Apart from the challenges I mentioned bellow, this book is also a challenge from my lovely student, Wulan. She gave me this book as my birthday present. She bought it based on cover alone and challenged me to finish it. I guess, we can say that I won in this challenge because I finished it last week. This review is a bit late.
The Story: Alice Glendenning had become a widow from 8 years, his husband, Eddie, died in a boat accident. She lived with her 2 children. She was having hard time to support her live and the insurance hadn’t come out yet. One day, she faced more problems than just money to go on living. She received a phone call saying that a woman has her children and wanted a $ 250.000 ransom. She was told not to call the police, but her housemaid, Rossy, thought that she was making a big mistake and called the police (Rossy even called FBI and Newspaper when she thought that the police had done nothing to help Alice ).

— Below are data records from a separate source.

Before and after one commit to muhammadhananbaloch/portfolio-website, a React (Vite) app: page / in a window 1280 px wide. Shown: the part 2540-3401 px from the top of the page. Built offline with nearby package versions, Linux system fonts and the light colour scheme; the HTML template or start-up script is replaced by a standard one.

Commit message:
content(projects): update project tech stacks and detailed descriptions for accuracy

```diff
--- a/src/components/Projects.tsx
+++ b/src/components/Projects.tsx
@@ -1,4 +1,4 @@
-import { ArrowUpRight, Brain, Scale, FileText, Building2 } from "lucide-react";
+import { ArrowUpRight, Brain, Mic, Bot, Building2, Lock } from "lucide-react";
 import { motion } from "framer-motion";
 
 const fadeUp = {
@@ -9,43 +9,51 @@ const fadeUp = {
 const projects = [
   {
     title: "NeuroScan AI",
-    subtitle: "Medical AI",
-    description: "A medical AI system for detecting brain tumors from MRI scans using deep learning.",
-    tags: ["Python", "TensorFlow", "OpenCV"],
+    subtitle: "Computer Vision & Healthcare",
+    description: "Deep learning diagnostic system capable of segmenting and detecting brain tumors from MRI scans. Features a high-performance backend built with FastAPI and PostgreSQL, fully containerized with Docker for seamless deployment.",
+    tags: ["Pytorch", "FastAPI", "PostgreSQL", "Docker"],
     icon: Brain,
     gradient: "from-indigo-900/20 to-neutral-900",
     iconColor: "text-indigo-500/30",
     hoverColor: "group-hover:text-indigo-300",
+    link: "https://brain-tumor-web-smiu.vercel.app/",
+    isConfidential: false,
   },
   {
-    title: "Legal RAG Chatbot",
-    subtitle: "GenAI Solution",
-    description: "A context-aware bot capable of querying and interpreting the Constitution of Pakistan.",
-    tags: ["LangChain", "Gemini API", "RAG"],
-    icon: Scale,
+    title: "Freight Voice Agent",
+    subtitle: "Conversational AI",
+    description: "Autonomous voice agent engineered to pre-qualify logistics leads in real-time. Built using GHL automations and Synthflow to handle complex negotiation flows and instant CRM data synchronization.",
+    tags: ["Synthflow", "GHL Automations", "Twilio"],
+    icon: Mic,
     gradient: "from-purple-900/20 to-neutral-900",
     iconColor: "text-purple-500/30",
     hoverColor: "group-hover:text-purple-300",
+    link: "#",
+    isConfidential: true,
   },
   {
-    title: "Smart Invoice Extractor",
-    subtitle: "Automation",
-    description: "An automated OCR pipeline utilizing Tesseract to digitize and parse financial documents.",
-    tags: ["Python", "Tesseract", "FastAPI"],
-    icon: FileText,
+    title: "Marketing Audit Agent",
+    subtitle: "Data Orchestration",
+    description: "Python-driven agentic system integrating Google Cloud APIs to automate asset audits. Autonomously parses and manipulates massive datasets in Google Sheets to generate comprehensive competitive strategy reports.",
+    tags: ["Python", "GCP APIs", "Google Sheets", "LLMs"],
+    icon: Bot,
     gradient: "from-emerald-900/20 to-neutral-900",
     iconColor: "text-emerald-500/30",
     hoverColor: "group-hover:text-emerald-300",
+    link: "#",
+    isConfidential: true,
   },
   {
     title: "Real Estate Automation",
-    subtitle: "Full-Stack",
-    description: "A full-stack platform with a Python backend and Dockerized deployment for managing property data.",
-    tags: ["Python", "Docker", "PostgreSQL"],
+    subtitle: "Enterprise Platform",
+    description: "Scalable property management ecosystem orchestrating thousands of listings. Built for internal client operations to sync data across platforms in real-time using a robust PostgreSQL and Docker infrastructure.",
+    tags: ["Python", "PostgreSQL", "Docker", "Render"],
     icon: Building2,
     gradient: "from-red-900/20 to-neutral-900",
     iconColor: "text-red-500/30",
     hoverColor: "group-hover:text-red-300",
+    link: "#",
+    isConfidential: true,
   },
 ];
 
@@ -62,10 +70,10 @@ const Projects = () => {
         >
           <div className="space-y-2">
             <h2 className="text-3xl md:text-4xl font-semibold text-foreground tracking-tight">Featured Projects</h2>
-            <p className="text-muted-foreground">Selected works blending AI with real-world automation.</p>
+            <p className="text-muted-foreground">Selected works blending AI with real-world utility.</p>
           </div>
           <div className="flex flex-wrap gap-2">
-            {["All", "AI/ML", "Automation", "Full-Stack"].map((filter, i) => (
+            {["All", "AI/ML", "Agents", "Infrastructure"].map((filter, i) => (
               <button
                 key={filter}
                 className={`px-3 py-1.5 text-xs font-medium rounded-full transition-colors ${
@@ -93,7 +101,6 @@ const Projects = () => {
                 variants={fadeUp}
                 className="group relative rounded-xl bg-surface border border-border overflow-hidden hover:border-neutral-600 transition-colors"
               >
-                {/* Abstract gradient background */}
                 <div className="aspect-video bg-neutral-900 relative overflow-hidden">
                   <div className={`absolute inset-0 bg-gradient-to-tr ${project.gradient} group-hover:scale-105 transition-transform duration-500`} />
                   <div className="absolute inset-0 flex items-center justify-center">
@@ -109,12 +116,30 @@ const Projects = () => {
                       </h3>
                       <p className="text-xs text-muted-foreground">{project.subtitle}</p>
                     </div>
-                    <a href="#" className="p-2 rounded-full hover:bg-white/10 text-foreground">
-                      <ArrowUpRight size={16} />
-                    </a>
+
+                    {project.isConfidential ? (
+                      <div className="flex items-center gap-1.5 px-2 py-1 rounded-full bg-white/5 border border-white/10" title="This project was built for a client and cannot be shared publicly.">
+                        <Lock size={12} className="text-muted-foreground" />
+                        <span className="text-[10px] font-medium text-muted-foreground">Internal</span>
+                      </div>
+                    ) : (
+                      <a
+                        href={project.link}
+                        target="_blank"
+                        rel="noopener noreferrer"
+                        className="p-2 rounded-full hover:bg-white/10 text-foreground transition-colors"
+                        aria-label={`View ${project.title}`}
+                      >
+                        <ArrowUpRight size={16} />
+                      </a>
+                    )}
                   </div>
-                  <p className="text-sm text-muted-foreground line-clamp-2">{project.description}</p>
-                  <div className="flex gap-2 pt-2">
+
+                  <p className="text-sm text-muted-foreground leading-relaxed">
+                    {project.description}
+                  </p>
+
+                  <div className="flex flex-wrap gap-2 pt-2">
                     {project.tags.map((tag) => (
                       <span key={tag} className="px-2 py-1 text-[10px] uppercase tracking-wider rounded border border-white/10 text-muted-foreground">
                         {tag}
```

Because of Rossy’s calls, both police and FBI sent their man to help Alice and captured the kidnapper. The story grew from here. More and more people got involved in the case. Can Alice got hr children back? Who was the kidnapper?

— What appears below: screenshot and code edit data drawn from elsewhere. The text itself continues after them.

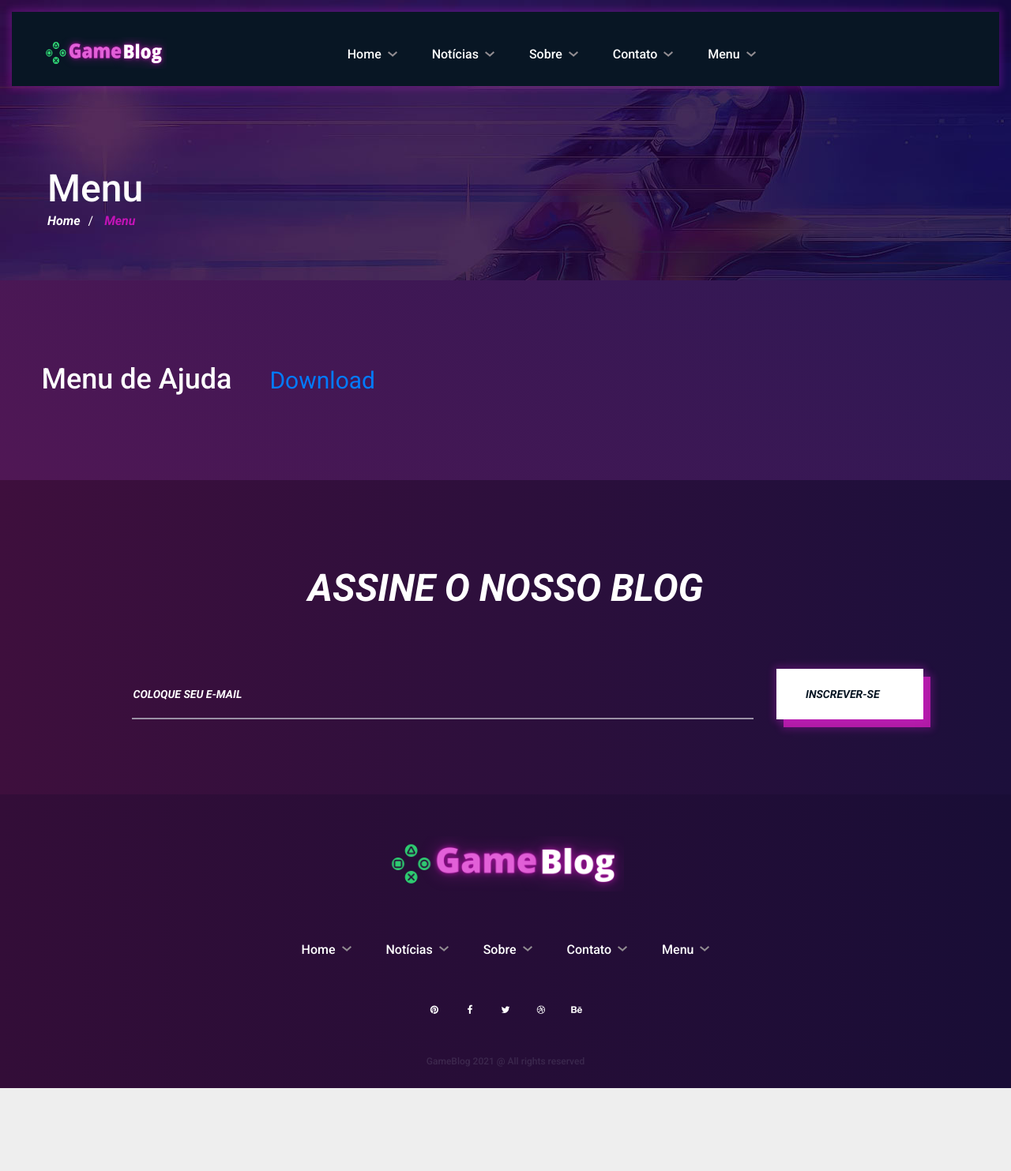
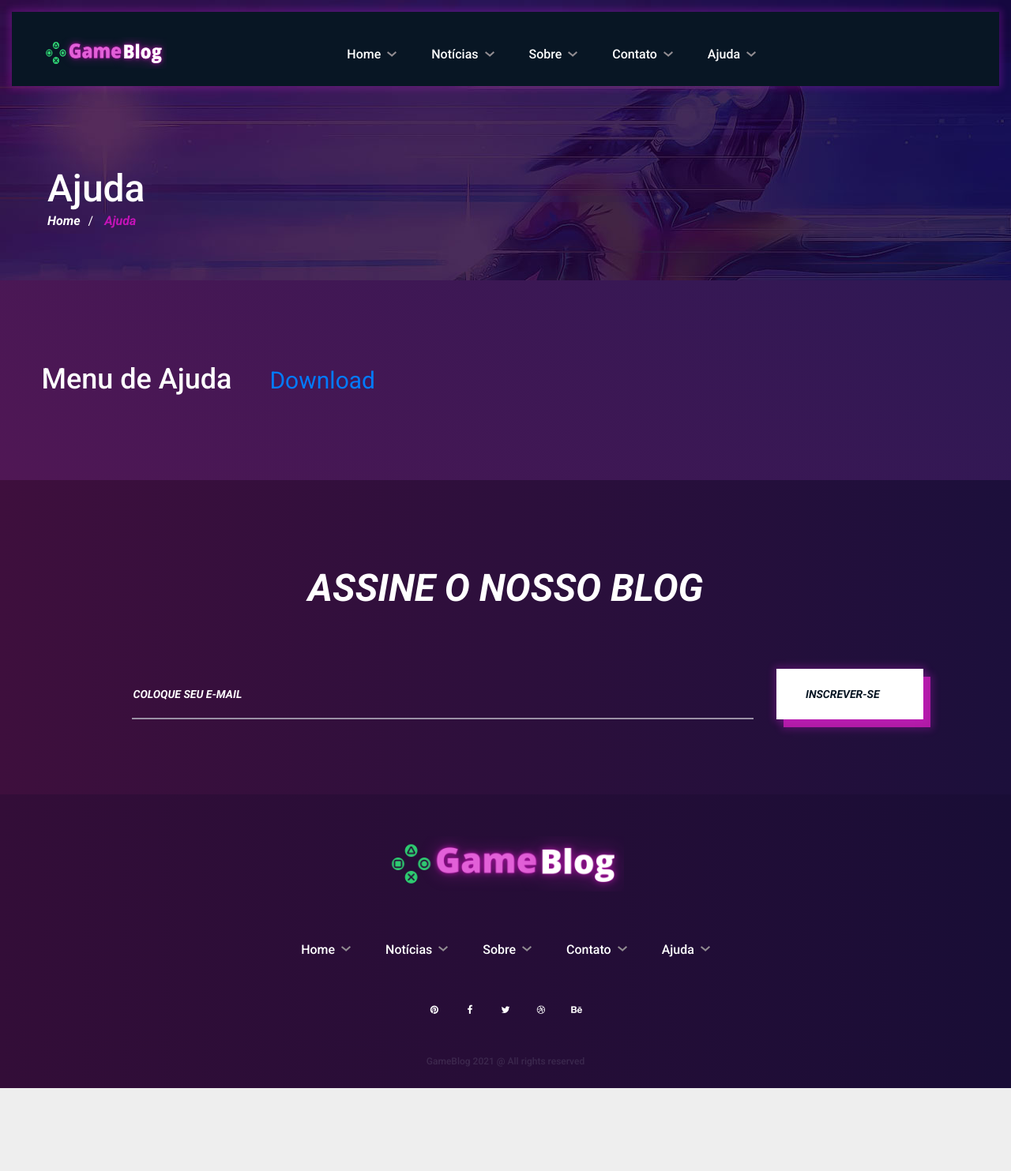
Before and after one commit to cdanielss/web_2, a Django app: page /menu in a window 1280 px wide. Shown: the top 1483 px of the page at 79% size. Run offline with Django 3.2, Linux system fonts and the light colour scheme; some libraries are stand-ins or nearby versions.

Commit message:
att pagina de ajuda

```diff
--- a/BlogGames/core/templates/core/base.html
+++ b/BlogGames/core/templates/core/base.html
@@ -58,7 +58,7 @@
 						<li><a href="blog">Notícias</a></li>
 						<li><a href="sobre">Sobre</a></li>
 						<li><a href="contato">Contato</a></li>
-						<li><a href="menu">Menu</a></li>
+						<li><a href="menu">Ajuda</a></li>
 					</ul>
 				</nav>
 			</div>
@@ -94,7 +94,7 @@
 				<li><a href="/blog">Notícias</a></li>
 				<li><a href="/sobre">Sobre</a></li>
 				<li><a href="/contato">Contato</a></li>
-				<li><a href="/menu">Menu</a></li>
+				<li><a href="/menu">Ajuda</a></li>
 			</ul>
 			<div class="footer-social d-flex justify-content-center">
 				<a href="#"><i class="fa fa-pinterest"></i></a>
--- a/BlogGames/core/templates/core/menu.html
+++ b/BlogGames/core/templates/core/menu.html
@@ -5,10 +5,10 @@
 	<!-- Page top section -->
 	<section class="page-top-section set-bg" data-setbg="../../static/img/page-top-bg/4.jpg">
 		<div class="page-info">
-			<h2>Menu</h2>
+			<h2>Ajuda</h2>
 			<div class="site-breadcrumb">
 				<a href="home">Home</a>/
-				<span>Menu</span>
+				<span>Ajuda</span>
 			</div>
 		</div>
 	</section>
```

Honestly, I can figure out the perpetrator before the book reached half of its total pages. It was a very simple crime that involves people around Alice. It has some suspects but the perpetrator is so clear. There are some parts that I don’t like and tend to skim the book during that part. The one that got me so bored and skim the book is when the brother in law was having an affair with the woman that ran over Alice…it was so not important and has nothing to do with the case at all.

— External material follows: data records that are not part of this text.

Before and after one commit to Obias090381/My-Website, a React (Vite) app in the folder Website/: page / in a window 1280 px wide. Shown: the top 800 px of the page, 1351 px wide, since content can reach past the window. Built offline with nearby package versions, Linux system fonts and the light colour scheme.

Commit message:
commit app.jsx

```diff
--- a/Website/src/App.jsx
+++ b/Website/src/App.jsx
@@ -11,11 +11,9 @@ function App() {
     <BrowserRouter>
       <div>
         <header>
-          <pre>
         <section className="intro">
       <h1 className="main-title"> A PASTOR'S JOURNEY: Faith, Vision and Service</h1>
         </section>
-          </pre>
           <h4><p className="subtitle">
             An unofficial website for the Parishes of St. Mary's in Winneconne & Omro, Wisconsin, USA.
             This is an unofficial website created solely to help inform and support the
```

I’m not going to say that this is a great book, but it isn’t a bad book either. I managed to finish it without having difficulty, meaning that I didn’t stop reading it in the middle of the story and threw it away for another book. However, I can only give this book 2 out of 5 stars, which means that it was okay.
About The Author
In 1998, Ed McBain was the first American to receive the Diamond Dagger, the Brittish Crime Writers Association’s highest award. He also hold the Mystery Writers of America’s prestigious Grand Master Award. His real name is Evan Hunter. He has enjoyed a writing career that has spanned five decades, in 1954, to the screenplay for Alfred Hitchcock’s The Birds, to Candyland, written in tandem with his alter ego, Ed McBain, to The Moment She Was Gone, published in 2002